• **Required action**: The answer is a stretch of the material below, returned exactly: the line containing "B --> D[Analytics]", the line containing "F --> G[Analytics]", and all lines between.

══════

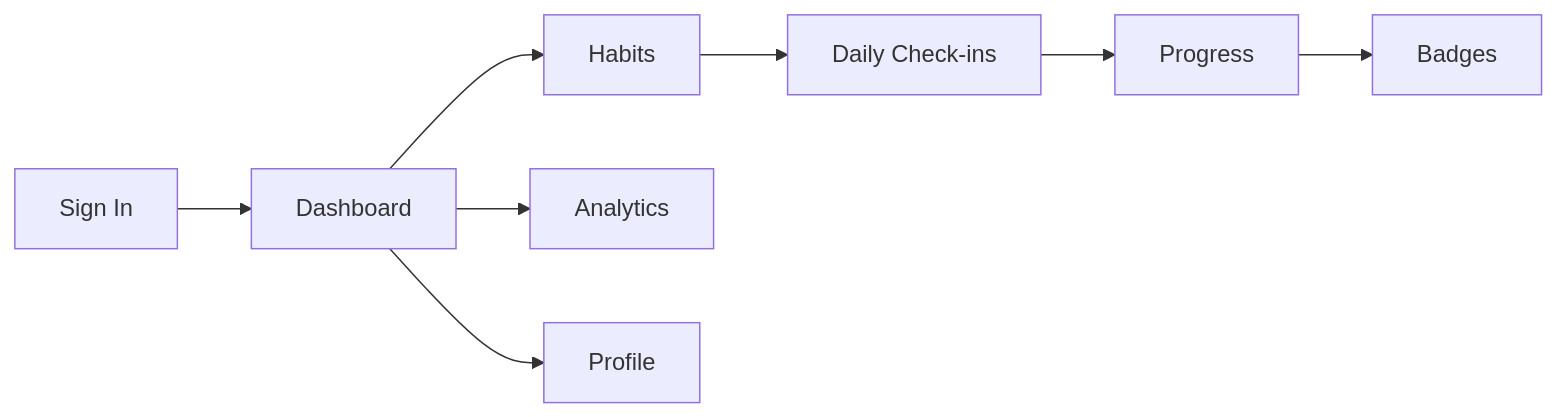
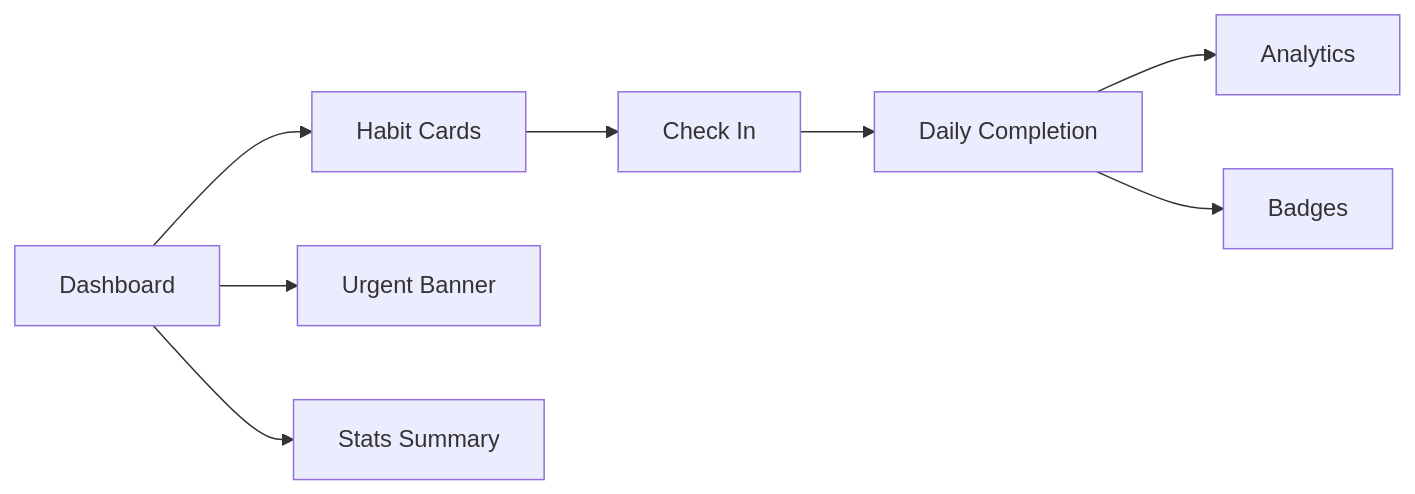
One commit to luckyr942/Consisly changed the first of 7 diagrams in README.md. Above: the diagram before and after it, drawn with Mermaid. The commit also changed other lines of this file and 3 other files, not shown here.

````diff
--- a/README.md
+++ b/README.md
@@ -20,10 +19,10 @@
 ```mermaid
 flowchart LR
-    A[Sign In] --> B[Dashboard]
-    B --> C[Habits]
-    B --> D[Analytics]
-    B --> E[Profile]
-    C --> F[Daily Check-ins]
-    F --> G[Progress]
-    G --> H[Badges]
+    A[Dashboard] --> B[Habit Cards]
+    A --> C[Urgent Banner]
+    A --> D[Stats Summary]
+    B --> E[Check In]
+    E --> F[Daily Completion]
+    F --> G[Analytics]
+    F --> H[Badges]
 ```
````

══════

• **Solved exercise**:
-    B --> D[Analytics]
-    B --> E[Profile]
-    C --> F[Daily Check-ins]
-    F --> G[Progress]
-    G --> H[Badges]
+    A[Dashboard] --> B[Habit Cards]
+    A --> C[Urgent Banner]
+    A --> D[Stats Summary]
+    B --> E[Check In]
+    E --> F[Daily Completion]
+    F --> G[Analytics]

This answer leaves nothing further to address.